What you return should be each line of the data containing the string "shown".

> **AVAILABLE DATA**
********************
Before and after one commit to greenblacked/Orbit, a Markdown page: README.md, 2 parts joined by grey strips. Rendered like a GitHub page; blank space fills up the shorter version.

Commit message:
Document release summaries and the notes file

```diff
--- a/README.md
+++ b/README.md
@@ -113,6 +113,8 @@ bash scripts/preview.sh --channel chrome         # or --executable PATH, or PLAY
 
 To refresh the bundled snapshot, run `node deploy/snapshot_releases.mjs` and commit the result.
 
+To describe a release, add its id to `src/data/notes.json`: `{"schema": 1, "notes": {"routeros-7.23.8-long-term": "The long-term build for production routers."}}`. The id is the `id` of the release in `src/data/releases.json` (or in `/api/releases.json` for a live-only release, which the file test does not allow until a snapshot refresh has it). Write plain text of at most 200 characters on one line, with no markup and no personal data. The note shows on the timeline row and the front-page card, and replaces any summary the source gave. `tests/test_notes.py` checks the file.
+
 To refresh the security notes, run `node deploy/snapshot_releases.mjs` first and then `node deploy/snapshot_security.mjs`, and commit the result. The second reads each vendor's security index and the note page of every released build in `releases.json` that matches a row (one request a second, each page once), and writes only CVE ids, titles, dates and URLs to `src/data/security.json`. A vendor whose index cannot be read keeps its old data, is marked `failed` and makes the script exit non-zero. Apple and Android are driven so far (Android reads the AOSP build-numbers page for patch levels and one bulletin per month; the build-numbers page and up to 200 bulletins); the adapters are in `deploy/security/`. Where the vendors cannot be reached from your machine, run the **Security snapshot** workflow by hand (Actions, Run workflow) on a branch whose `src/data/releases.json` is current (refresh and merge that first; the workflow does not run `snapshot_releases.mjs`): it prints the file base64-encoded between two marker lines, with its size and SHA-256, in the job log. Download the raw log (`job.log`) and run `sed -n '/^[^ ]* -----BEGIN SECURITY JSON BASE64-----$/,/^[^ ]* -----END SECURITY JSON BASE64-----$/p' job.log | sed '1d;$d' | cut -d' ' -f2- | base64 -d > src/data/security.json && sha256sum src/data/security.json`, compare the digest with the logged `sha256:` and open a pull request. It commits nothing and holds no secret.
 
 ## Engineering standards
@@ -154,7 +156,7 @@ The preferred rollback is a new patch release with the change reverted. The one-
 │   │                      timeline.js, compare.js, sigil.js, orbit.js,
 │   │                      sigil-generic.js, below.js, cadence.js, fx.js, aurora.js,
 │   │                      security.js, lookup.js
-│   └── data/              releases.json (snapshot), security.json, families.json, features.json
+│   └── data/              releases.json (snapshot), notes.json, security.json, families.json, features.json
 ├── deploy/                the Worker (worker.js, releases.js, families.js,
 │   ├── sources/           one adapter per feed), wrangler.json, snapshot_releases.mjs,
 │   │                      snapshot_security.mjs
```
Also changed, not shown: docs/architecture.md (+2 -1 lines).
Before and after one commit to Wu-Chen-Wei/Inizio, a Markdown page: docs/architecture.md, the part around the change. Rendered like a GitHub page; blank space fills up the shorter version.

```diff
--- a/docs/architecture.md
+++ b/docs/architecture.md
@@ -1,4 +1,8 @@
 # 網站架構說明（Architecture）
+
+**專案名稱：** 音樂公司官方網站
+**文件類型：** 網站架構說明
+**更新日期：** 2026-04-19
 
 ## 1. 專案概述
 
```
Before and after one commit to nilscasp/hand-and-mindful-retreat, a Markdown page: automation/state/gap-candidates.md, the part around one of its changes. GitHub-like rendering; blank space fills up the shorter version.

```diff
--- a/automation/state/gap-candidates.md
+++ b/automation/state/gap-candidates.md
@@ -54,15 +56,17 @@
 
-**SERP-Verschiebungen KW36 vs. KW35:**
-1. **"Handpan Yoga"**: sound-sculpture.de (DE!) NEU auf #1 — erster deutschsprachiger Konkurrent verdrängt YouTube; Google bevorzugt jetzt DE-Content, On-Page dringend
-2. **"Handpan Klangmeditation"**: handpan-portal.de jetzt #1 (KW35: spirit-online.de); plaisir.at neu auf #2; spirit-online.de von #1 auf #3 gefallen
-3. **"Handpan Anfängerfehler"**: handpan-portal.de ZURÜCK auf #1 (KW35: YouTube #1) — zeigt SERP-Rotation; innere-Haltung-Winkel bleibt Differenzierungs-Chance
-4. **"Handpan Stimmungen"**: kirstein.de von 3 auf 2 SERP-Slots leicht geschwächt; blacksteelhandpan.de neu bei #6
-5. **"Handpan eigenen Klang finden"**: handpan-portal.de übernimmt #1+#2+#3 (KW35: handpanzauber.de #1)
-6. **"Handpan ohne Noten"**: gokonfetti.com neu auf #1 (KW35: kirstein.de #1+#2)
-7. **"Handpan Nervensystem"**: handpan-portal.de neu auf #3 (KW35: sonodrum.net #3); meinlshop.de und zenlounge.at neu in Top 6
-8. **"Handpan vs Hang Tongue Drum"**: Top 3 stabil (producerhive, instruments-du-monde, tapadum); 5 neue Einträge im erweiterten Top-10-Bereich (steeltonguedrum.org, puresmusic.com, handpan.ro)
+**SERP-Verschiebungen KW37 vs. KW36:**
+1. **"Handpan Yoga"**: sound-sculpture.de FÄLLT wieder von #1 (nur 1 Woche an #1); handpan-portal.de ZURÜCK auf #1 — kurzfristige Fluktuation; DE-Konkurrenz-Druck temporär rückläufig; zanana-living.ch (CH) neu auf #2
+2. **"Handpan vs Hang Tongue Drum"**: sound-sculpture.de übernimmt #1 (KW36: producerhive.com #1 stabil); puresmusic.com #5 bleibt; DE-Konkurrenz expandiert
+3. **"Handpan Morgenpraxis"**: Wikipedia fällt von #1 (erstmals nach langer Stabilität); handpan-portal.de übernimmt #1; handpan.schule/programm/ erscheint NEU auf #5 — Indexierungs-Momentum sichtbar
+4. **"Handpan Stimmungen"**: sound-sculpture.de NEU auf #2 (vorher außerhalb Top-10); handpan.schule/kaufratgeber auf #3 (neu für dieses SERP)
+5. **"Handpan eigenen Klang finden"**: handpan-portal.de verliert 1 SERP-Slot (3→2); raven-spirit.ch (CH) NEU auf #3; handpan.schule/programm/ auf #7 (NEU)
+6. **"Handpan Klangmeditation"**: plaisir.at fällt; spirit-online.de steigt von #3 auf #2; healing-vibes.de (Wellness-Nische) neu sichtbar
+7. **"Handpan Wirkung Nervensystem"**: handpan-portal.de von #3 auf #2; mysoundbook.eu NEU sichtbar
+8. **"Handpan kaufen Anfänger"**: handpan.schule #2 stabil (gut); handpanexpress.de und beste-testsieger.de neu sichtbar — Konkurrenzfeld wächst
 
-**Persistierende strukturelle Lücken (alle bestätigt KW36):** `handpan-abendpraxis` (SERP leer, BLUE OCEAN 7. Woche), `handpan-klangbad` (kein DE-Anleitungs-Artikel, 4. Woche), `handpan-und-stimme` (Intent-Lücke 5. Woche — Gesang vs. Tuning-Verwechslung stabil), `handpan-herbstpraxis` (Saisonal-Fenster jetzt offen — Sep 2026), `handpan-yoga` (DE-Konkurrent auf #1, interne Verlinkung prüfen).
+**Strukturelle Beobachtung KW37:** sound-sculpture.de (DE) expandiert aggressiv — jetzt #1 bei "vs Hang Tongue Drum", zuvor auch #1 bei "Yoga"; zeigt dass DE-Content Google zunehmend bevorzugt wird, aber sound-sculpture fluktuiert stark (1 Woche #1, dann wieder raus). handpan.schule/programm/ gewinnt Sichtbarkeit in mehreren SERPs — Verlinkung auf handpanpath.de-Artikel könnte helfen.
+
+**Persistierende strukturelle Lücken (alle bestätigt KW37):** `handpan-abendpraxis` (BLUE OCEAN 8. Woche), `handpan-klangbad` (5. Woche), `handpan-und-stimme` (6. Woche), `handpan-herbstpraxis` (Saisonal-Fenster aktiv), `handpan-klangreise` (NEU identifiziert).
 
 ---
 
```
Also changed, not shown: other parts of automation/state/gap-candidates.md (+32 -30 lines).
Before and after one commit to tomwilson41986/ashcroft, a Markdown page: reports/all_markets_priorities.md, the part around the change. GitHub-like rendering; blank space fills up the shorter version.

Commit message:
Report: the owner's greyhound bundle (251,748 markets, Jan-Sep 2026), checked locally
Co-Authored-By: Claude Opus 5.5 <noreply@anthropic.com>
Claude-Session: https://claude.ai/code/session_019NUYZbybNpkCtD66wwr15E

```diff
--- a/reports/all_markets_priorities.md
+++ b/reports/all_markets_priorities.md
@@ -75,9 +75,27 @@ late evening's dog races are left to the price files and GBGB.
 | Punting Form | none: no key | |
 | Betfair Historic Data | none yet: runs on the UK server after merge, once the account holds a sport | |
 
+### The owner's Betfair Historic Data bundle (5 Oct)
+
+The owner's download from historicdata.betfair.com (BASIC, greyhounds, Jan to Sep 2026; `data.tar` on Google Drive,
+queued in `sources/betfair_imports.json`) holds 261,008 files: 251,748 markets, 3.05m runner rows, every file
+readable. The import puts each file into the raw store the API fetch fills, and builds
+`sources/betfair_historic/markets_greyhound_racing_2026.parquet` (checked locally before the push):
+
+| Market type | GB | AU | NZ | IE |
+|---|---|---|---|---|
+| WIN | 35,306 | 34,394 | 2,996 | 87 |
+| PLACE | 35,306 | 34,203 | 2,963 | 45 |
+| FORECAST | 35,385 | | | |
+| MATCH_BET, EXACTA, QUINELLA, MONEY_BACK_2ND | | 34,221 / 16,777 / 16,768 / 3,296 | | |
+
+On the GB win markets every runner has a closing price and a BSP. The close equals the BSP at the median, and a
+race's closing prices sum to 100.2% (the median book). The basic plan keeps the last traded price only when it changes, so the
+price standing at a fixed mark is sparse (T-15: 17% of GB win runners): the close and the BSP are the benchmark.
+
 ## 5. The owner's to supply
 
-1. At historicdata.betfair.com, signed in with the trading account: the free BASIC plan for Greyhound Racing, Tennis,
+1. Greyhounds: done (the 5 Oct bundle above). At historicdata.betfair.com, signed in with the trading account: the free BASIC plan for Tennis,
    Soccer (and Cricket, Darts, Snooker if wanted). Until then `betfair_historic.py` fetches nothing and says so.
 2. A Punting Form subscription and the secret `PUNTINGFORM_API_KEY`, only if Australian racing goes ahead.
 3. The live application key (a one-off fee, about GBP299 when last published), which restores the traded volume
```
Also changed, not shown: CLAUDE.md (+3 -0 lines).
********************
> **FINAL ANSWER**
Also changed, not shown: docs/architecture.md (+2 -1 lines).
Also changed, not shown: other parts of automation/state/gap-candidates.md (+32 -30 lines).
Also changed, not shown: CLAUDE.md (+3 -0 lines).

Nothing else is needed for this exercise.